→ EXERCISE OBJECTIVE
Look through the records, and wherever the string "index" turns up, copy out that line.

→ DATA UNDER STUDY

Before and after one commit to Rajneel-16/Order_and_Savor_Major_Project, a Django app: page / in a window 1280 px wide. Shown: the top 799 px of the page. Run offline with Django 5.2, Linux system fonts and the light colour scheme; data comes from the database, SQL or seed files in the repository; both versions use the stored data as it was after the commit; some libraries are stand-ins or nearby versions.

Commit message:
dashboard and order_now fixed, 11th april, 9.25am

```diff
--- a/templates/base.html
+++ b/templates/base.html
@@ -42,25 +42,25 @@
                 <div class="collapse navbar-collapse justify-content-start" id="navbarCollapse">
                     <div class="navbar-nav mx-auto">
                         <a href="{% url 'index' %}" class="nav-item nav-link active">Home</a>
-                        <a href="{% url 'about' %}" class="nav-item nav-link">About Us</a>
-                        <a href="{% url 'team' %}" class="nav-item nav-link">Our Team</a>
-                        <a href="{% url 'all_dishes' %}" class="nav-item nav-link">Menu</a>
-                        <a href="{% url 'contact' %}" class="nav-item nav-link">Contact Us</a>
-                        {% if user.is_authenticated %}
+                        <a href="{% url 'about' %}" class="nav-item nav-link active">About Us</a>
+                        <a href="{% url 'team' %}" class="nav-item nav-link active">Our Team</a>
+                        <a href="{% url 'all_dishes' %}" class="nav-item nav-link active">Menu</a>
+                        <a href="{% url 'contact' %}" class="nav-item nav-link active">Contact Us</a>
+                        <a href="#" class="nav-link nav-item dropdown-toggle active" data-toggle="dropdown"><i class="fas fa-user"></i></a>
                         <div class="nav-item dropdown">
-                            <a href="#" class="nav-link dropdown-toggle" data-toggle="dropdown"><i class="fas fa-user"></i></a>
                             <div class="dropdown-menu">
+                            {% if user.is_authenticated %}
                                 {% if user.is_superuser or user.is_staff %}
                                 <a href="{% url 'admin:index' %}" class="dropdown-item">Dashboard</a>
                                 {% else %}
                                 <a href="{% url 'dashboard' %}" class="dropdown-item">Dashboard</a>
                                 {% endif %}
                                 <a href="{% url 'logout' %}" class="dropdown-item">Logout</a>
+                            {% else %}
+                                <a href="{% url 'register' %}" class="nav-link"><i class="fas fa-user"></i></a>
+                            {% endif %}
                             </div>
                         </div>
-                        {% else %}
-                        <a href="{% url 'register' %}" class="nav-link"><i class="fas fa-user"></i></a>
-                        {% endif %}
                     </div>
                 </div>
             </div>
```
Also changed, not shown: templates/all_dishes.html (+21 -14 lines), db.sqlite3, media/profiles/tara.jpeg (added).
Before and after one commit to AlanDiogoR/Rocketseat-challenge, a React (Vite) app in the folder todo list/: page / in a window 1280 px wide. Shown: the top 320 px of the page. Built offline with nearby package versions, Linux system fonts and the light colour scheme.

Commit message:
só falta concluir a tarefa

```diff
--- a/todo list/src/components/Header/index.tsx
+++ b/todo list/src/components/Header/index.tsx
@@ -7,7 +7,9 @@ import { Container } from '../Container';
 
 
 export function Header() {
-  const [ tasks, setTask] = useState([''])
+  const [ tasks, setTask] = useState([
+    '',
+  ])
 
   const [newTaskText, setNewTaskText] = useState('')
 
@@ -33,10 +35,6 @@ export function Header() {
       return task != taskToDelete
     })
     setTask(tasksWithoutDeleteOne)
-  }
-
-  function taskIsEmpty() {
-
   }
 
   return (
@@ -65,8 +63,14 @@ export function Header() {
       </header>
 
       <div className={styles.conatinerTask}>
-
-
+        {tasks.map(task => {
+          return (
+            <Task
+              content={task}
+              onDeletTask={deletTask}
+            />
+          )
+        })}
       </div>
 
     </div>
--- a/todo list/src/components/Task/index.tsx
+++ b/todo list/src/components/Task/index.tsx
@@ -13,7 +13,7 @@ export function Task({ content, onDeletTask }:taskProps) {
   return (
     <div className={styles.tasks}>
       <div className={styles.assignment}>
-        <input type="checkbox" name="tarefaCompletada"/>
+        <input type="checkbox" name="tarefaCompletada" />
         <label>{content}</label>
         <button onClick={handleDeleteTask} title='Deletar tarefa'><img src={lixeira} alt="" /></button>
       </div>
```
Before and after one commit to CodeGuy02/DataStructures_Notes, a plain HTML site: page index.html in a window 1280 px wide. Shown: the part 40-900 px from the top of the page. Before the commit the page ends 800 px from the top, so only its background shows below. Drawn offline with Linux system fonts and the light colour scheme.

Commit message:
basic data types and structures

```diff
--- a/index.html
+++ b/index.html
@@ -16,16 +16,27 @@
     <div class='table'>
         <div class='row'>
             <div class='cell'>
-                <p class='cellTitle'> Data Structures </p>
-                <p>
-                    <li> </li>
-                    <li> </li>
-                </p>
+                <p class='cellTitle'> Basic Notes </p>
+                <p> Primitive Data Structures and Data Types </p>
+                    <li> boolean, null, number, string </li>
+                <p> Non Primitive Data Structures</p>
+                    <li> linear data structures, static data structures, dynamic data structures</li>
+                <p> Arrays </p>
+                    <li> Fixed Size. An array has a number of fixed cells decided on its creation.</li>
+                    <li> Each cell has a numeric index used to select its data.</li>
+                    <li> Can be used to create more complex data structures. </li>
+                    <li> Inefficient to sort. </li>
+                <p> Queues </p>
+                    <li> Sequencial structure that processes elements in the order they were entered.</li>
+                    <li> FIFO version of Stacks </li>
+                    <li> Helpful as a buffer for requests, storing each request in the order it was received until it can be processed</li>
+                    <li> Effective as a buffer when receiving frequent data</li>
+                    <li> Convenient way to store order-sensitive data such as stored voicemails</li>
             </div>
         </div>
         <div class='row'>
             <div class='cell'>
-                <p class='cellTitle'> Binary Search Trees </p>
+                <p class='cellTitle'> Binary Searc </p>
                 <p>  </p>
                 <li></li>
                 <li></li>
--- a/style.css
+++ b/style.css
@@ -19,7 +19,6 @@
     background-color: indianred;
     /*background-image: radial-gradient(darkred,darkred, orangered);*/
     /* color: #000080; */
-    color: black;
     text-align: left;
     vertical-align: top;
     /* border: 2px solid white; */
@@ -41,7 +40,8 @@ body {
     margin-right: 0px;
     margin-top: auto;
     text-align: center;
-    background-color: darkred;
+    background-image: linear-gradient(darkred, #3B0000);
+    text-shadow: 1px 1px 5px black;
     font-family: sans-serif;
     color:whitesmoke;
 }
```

→ REPLY TO THE EXERCISE
                         <a href="{% url 'index' %}" class="nav-item nav-link active">Home</a>
                                 <a href="{% url 'admin:index' %}" class="dropdown-item">Dashboard</a>
--- a/todo list/src/components/Header/index.tsx
+++ b/todo list/src/components/Header/index.tsx
--- a/todo list/src/components/Task/index.tsx
+++ b/todo list/src/components/Task/index.tsx
Before and after one commit to CodeGuy02/DataStructures_Notes, a plain HTML site: page index.html in a window 1280 px wide. Shown: the part 40-900 px from the top of the page. Before the commit the page ends 800 px from the top, so only its background shows below. Drawn offline with Linux system fonts and the light colour scheme.
--- a/index.html
+++ b/index.html
+                    <li> Each cell has a numeric index used to select its data.</li>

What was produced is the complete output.